My partner's immediate problem was diagnosed efficiently and attended to, for which we are both very grateful. The new private rooms often available are a major upstep in dignity and comfort for patients, and, for the first time in an NHS hopsital, my partner is able to enjoy quiet at night. Most of the staff are pleasant and helpful. The new cafes and restaurants are a big improvement.
What could be improved

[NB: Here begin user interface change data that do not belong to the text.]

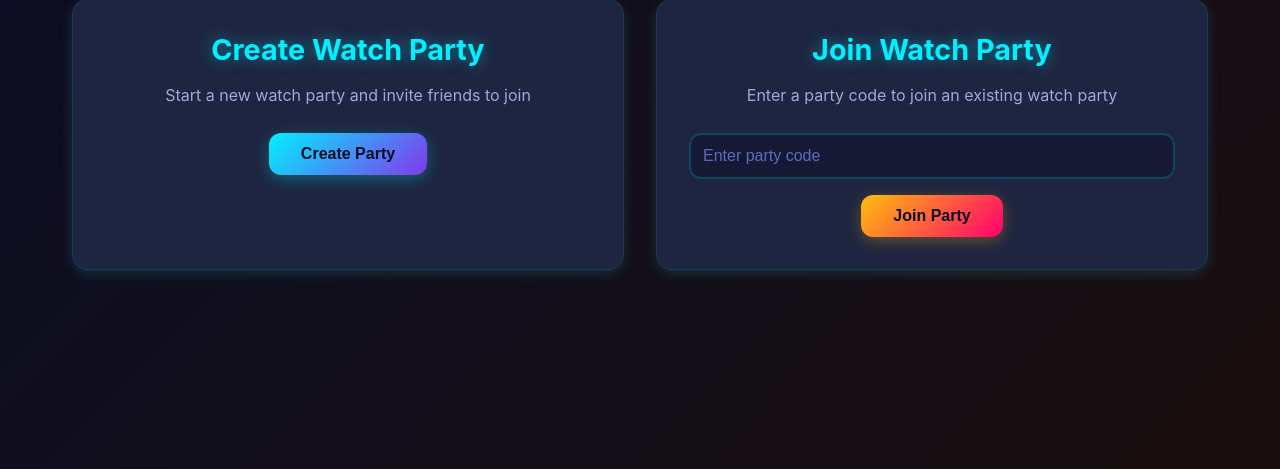
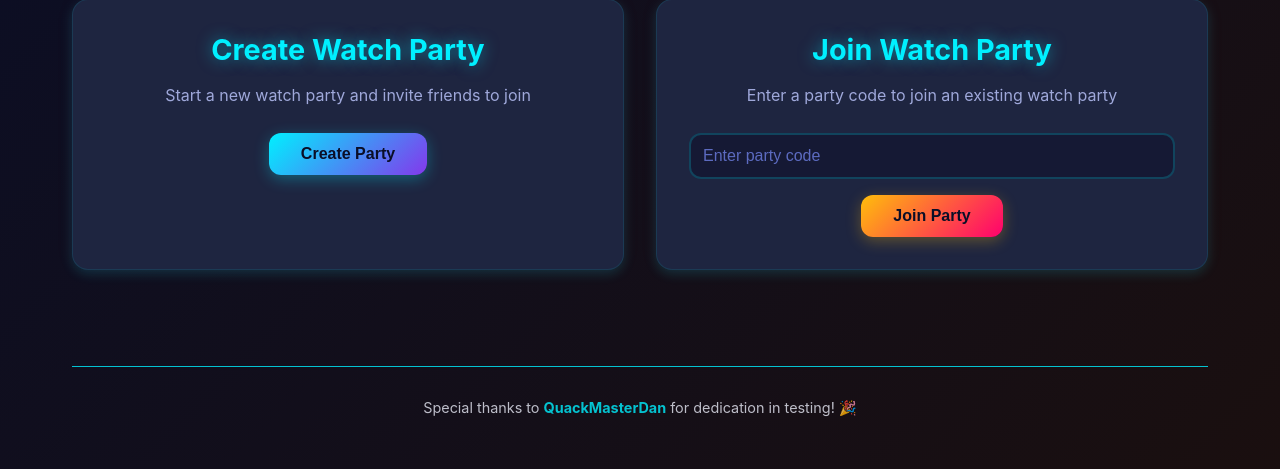
Before and after one commit to Oratorian/emby-watchparty, a Flask app: page / in a window 1280 px wide. Shown: the part 331-800 px from the top of the page. Run offline with Flask 3, Linux system fonts and the light colour scheme; some libraries are stand-ins or nearby versions.

Commit message:
Add special thanks to QuackMasterDan at top of README and in UI
Added special thanks in three prominent locations:
- Top of README.md (right after project description)
- Footer of index.html (landing page)
- Username modal in party.html (shown when joining party)

All locations include link to QuackMasterDan's Emby community profile
and acknowledge his dedication in testing.

```diff
--- a/templates/index.html
+++ b/templates/index.html
@@ -42,6 +42,12 @@
 
             <div id="status"></div>
         </main>
+
+        <footer style="text-align: center; padding: 2rem 1rem 1rem; margin-top: 2rem; border-top: 1px solid var(--cyber-primary); opacity: 0.8;">
+            <p style="font-size: 0.9rem; margin: 0;">
+                Special thanks to <a href="https://emby.media/community/index.php?/profile/1658172-quackmasterdan/" target="_blank" rel="noopener noreferrer" style="color: var(--cyber-primary); text-decoration: none; font-weight: bold;">QuackMasterDan</a> for dedication in testing! 🎉
+            </p>
+        </footer>
     </div>
 
     <script>
--- a/templates/party.html
+++ b/templates/party.html
@@ -132,6 +132,9 @@
             <p>Enter your name (or leave blank for random name):</p>
             <input type="text" id="usernameInput" placeholder="Your name (optional)" />
             <button id="joinBtn" class="btn btn-primary">Join</button>
+            <div style="margin-top: 1.5rem; padding-top: 1rem; border-top: 1px solid rgba(255, 255, 255, 0.1); font-size: 0.85rem; opacity: 0.7; text-align: center;">
+                Special thanks to <a href="https://emby.media/community/index.php?/profile/1658172-quackmasterdan/" target="_blank" rel="noopener noreferrer" style="color: var(--cyber-primary); text-decoration: none; font-weight: bold;">QuackMasterDan</a> for dedication in testing! 🎉
+            </div>
         </div>
     </div>
 
```
Also changed, not shown: README.md.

It has clearly now been decided that Protected Meal Times are a universally 'Good Thing'. I am not sure what research findings there are on this. I understand that patients were often not eating before because of disruptions for procedures to be carried out - blood tests etc. However, this has been extended to ejecting all visitors from rooms. Has it not occurred to anyone that this is NOT always a Good Thing? Many visitors are close relatives who can help and encourage patients to eat. I have done this many times with my own partner when he is in a fragile state. Moreover, it can be a matter of human dignity and respect for human rights to allow visitors to remain. Yesterday an auxilliary nurse attempted to eject me from a room when my partner had already asked me to stay and to resist instructions to leave. He simply finds it easier and more comfortable to eat in a normal enviornment where we can be a couple together - sitting together whilst eating is something couples normally do. To force someone to eat alone when they don't want to makes it feel as though patients are being punished for being ill; that they are prisoners in cells. This incident did not take place in a shared room. My partner was the only person there, so the argument that other patients might be upset does not apply.
Has there been any study which looks into the effects on the eating of patients on the PMT regime when they are denied any visitors in their rooms? Please note I am NOT asking about improvements in numbers of meals consumed because patients can no longer have medical procedures at lunch times, I am asking specifically about visitors, and more specifically whether anyone can show that patients eat better when a partner, or someone else very close to them, is banned from the room?
"Spoilt by insenstive application of Protected Meal..."
About: Queen Elizabeth Hospital (Birmingham) Queen Elizabeth Hospital (Birmingham) Birmingham B15 2TH
Posted via nhs.uk